The sudden closure of borders – without coordination or consultation with neighbours, the lack of apparent solidarity from other Member States to countries like Italy, who were desperate for material and financial assistance in the early days of the pandemic, and the frustrating inability of the EU institutions to coordinate an initial and effective financial response has fed this feeling.

It’s not the first time we have been here. Tales of the EU’s death have been somewhat exaggerated over the years. It was supposed to have come under intolerable strain following the 2008 financial crisis and the terms placed on debtor countries by the infamous troika.

The perennial summer refugee crises were similarly supposed to put an unfixable break on the relationship between North and South. These crises have severely impacted on trust and perception of the EU’s strengths and competencies, but that strain has, for the most part, been temporary.

Majority support for membership of the EU has remained consistent even in countries like Greece.


For each of these crises, the answers are nearly always the same, though often realised in different ways. It is almost always a failure of the individual Member States to show sufficient solidarity combined with a collective failure to endow the EU institutions with the necessary powers to coordinate.

The curiosity of the nationalists’ position can be seen in the case of Salvini where he lambasts the lack of support from other countries whilst simultaneously decrying the weakness of the institutions to act.

He knows full well that one flows from the other, and that the inherent contradiction in his position can be covered up by bemoaning “the EU”.
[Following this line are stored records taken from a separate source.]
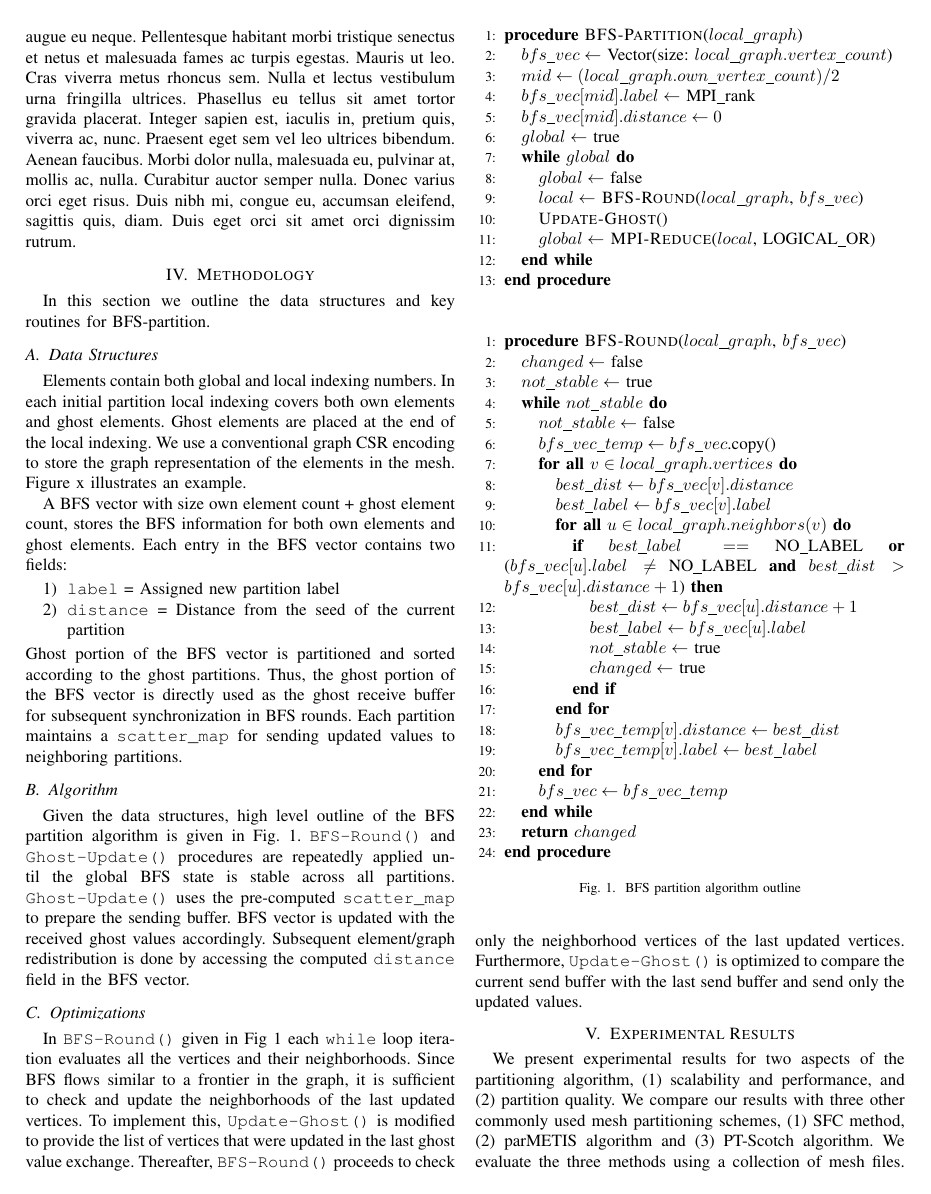
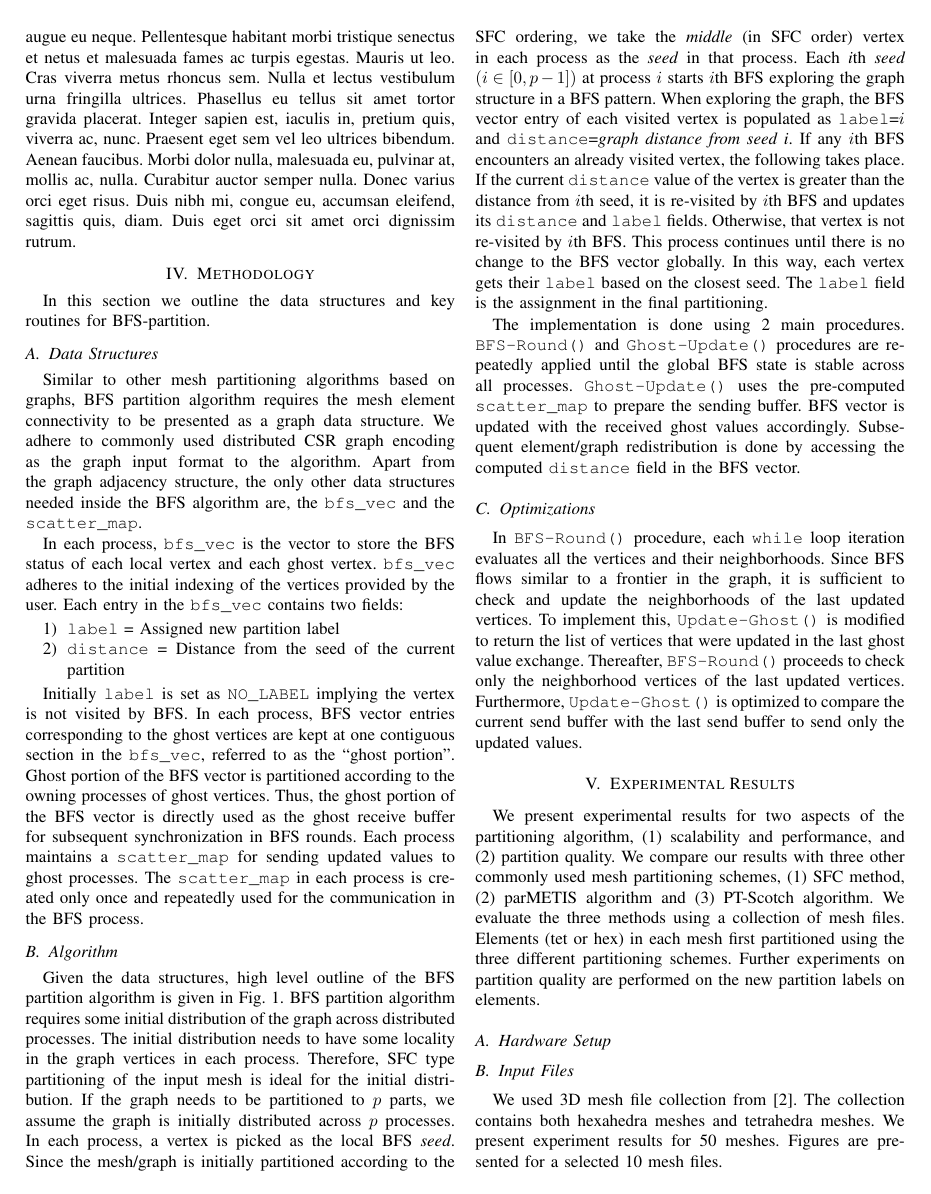
Before and after one commit to paralab/partition, a LaTeX paper (papers/paper-1/main.tex): page 2 of 4. Compiled offline with pdfLaTeX; a missing font is replaced by an installed copy or a similar font; a LaTeX package or settings file that is missing is left out.

Commit message:
Add paper content

```diff
--- a/papers/paper-1/main.tex
+++ b/papers/paper-1/main.tex
@@ -94,21 +94,22 @@ In this section we outline the data structures and key routines for BFS-partitio
 
 
 \subsection{Data Structures}
-Elements contain both global and local indexing numbers. In each initial partition local indexing covers both own elements and ghost elements. Ghost elements are placed at the end of the local indexing. We use a conventional graph CSR encoding to store the graph representation of the elements in the mesh. Figure x illustrates an example.
-% TODO: add illsutration with local+ghost nodes
-
-A BFS vector with size own element count + ghost element count, stores the BFS information for both own elements and ghost elements. Each entry in the BFS vector contains two fields:
-
+Similar to other mesh partitioning algorithms based on graphs, BFS partition algorithm requires the mesh element connectivity to be presented as a graph data structure. We adhere to commonly used distributed CSR graph encoding as the graph input format to the algorithm. Apart from the graph adjacency structure, the only other data structures needed inside the BFS algorithm are, the \verb|bfs_vec| and the \verb|scatter_map|.
+\par
+In each process, \verb|bfs_vec| is the vector to store the BFS status of each local vertex and each ghost vertex. \verb|bfs_vec| adheres to the initial indexing of the vertices provided by the user. Each entry in the \verb|bfs_vec| contains two fields:
 \begin{enumerate}
     \item \verb|label| = Assigned new partition label
     \item \verb|distance| = Distance from the seed of the current partition
 \end{enumerate}
-Ghost portion of the BFS vector is partitioned and sorted according to the ghost partitions. Thus, the ghost portion of the BFS vector is directly used as the ghost receive buffer for subsequent synchronization in BFS rounds. Each partition maintains a \verb|scatter_map| for sending updated values to neighboring partitions.
+\par
+Initially \verb|label| is set as \verb|NO_LABEL| implying the vertex is not visited by BFS. In each process, BFS vector entries corresponding to the ghost vertices are kept at one contiguous section in the \verb|bfs_vec|, referred to as the ``ghost portion''. Ghost portion of the BFS vector is partitioned according to the owning processes of ghost vertices. Thus, the ghost portion of the BFS vector is directly used as the ghost receive buffer for subsequent synchronization in BFS rounds. Each process maintains a \verb|scatter_map| for sending updated values to ghost processes. The \verb|scatter_map| in each process is created only once and repeatedly used for the communication in the BFS process.
 
 % TODO: add BFS vector illustration with ghost portion and scatter map
 
 \subsection{Algorithm}
-Given the data structures, high level outline of the BFS partition algorithm is given in Fig. \ref{algo:bfs-par-outline}. \verb|BFS-Round()| and \verb|Ghost-Update()| procedures are repeatedly applied until the global BFS state is stable across all partitions. \verb|Ghost-Update()| uses the pre-computed \verb|scatter_map| to prepare the sending buffer. BFS vector is updated with the received ghost values accordingly. Subsequent element/graph redistribution is done by accessing the computed \verb|distance| field in the BFS vector.
+Given the data structures, high level outline of the BFS partition algorithm is given in Fig. \ref{algo:bfs-par-outline}. BFS partition algorithm requires some initial distribution of the graph across distributed processes. The initial distribution needs to have some locality in the graph vertices in each process. Therefore, SFC type partitioning of the input mesh is ideal for the initial distribution. If the graph needs to be partitioned to $p$ parts, we assume the graph is initially distributed across $p$ processes. In each process, a vertex is picked as the local BFS \emph{seed}. Since the mesh/graph is initially partitioned according to the SFC ordering, we take the \emph{middle} (in SFC order) vertex in each process as the \emph{seed} in that process. Each \emph{i}th \emph{seed} $(i \in [0, p-1])$ at process $i$ starts $i$th BFS exploring the graph structure in a BFS pattern. When exploring the graph, the BFS vector entry of each visited vertex is populated as \verb|label|=$i$ and \verb|distance|=\emph{graph distance from seed i}. If any $i$th BFS encounters an already visited vertex, the following takes place. If the current \verb|distance| value of the vertex is greater than the distance from $i$th seed, it is re-visited by $i$th BFS and updates its \verb|distance| and \verb|label| fields. Otherwise, that vertex is not re-visited by $i$th BFS. This process continues until there is no change to the BFS vector globally. In this way, each vertex gets their \verb|label| based on the closest seed. The \verb|label| field is the assignment in the final partitioning.
+\par
+The implementation is done using 2 main procedures. \verb|BFS-Round()| and \verb|Ghost-Update()| procedures are repeatedly applied until the global BFS state is stable across all processes. \verb|Ghost-Update()| uses the pre-computed \verb|scatter_map| to prepare the sending buffer. BFS vector is updated with the received ghost values accordingly. Subsequent element/graph redistribution is done by accessing the computed \verb|distance| field in the BFS vector.
 
 \begin{figure}
     \begin{algorithmic}[1]
@@ -194,7 +196,7 @@ Given the data structures, high level outline of the BFS partition algorithm is
 \end{figure}
 
 \subsection{Optimizations}
-In \verb|BFS-Round()| given in Fig \ref{algo:bfs-par-outline} each \verb|while| loop iteration evaluates all the vertices and their neighborhoods. Since BFS flows similar to a frontier in the graph, it is sufficient to check and update the neighborhoods of the last updated vertices. To implement this, \verb|Update-Ghost()| is modified to provide the list of vertices that were updated in the last ghost value exchange. Thereafter, \verb|BFS-Round()| proceeds to check only the neighborhood vertices of the last updated vertices. Furthermore, \verb|Update-Ghost()| is optimized to compare the current send buffer with the last send buffer and send only the updated values.
+In \verb|BFS-Round()| procedure, each \verb|while| loop iteration evaluates all the vertices and their neighborhoods. Since BFS flows similar to a frontier in the graph, it is sufficient to check and update the neighborhoods of the last updated vertices. To implement this, \verb|Update-Ghost()| is modified to return the list of vertices that were updated in the last ghost value exchange. Thereafter, \verb|BFS-Round()| proceeds to check only the neighborhood vertices of the last updated vertices. Furthermore, \verb|Update-Ghost()| is optimized to compare the current send buffer with the last send buffer to send only the updated values.
 
 % \subsection{A list}
 % \begin{itemize}
```
Also changed, not shown: papers/paper-1/main.tex (5 more changed lines).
Bit by bit responses to the crisis have improved and the direction of travel is the right one. But COVID-19 is a mega-crisis, and it’s probably not the only one that the EU will face in the next decades.

The EU has actually weathered its storms surprisingly well, largely because there is no credible alternative. But the immense changes that society is facing: from climate change, to automation and information wars mean that the challenges will only keep on coming.

If the EU can be imagined as an elastic band, each crisis stretches that band as a test of its capacity. Unsurprisingly, the unprecedented COVID-19 crisis is perhaps stretching it more than most.

As with any material, elastic has a limit to how many times it can be tested. The EU constantly reforms itself and adds additional capacity, but if the challenges come too thick and fast and the elastic is stretched too far, it can and will snap.

The way that progressives and internationalists defend and protect the EU is to get one step ahead, to anticipate the challenges ahead and to prepare the response.

We know the Right feed on fear. They understand that people want certainty, comfort and security. The easy answers that nationalists offer don’t provide anything like that; they provide only the illusion.

The threats that people face are real. Blaming them on others and proposing isolation as a solution is easy, but the reality is that we can never hope to face those challenges properly unless we do so together with the increased capacity that the EU provides.

Knocking down a structure might offer momentary satisfaction, but it is not worth the years and years it would take to pick up the bricks.

The EU took generations to build. It is slow, often tone-deaf and most citizens are a long way from feeling a natural affinity to it.

But how much better would it be to invest the time in building it up further, strengthening its capacity, developing its flexibility and enabling it to grow from each challenge to face the next with greater confidence. The choice is before us.


About the authors

Seb Dance and John Howarth are former Labour MEPs. Mike Buckley is Director of campaign group Labour for a European Future